Olivia King and Erica Dafoe, Cytogenetics Staff in the Laboratory Medicine Program at University Health Network presented at the Great Lakes Chromosome Conference (GLCC) on Friday, May 14.
Presenter: Olivia King
Title: All in, detecting a cryptic FGFR1 insertion using optical genome mapping
Hamilton Cytogenetics identified an insertion from chromosome 8 to chromosome 14. When UHN cancer cytogenetics lab did the follow-up karyotype, the insertion was no longer observed but a deletion in chromosome 8 where the previous rearrangement was. The Bionano Genomics Saphyr instrument was used to see if optical genome mapping would provide more information to help resolve the discrepancy. From the Bionano data, it was determined that the insertion was still present by ~50Kb, small enough that it not able to be seen by traditional karyotyping. Because of these results and in combination with the karyotyping and FISH findings, the patient was able to receive an FGFR1 inhibitor (pemigatinib) and responded immediately. This shows that optical genome mapping can provide additional cytogenetic findings that can sometimes not be seen by the current clinical standard!
Presenter: Erica Dafoe
Title: Cytogenetics says male, Molecular Diagnostics says female…Y?
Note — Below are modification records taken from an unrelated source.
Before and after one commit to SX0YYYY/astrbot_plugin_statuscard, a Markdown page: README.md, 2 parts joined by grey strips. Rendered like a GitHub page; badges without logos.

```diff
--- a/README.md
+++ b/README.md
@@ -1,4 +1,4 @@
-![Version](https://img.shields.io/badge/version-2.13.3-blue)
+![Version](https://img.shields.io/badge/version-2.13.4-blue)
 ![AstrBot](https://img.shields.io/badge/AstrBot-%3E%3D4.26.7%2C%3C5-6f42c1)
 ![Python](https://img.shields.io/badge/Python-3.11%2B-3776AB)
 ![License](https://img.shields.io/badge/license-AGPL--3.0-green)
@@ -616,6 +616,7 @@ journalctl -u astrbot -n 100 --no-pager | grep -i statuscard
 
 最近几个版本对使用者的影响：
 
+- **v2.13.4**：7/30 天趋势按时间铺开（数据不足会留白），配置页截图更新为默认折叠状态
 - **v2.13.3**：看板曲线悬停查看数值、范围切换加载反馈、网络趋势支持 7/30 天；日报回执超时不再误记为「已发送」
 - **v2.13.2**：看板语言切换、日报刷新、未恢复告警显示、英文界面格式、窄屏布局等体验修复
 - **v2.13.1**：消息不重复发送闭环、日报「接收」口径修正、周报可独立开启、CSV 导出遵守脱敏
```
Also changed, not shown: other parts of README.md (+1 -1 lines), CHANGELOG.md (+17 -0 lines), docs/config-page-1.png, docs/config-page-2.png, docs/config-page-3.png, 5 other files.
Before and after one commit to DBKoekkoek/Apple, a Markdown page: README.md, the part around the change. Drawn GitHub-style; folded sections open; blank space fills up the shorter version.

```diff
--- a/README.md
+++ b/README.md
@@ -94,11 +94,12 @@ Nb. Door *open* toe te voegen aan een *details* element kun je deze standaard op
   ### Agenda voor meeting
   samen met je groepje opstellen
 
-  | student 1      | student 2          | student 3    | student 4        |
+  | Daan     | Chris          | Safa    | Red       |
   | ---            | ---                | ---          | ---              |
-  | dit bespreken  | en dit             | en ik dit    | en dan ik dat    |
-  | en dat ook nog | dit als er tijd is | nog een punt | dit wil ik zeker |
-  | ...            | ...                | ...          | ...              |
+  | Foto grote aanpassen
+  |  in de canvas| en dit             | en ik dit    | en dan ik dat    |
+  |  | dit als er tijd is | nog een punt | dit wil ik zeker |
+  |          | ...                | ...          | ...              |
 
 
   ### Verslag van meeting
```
Multiple testing revealed male karyotype by the Cytogenetics lab and female identity profile by Genome diagnostics lab. After further investigation to resolve the discrepancy, it was found out that there is a known deletion on the Y chromosome Amelogenin gene Yp11.1-11.2 region, which includes the drop out of the AMEL gene that affect persons with Indian ancestry. This 21 yr old male was presenting as a female identify profile as a result. Case closed!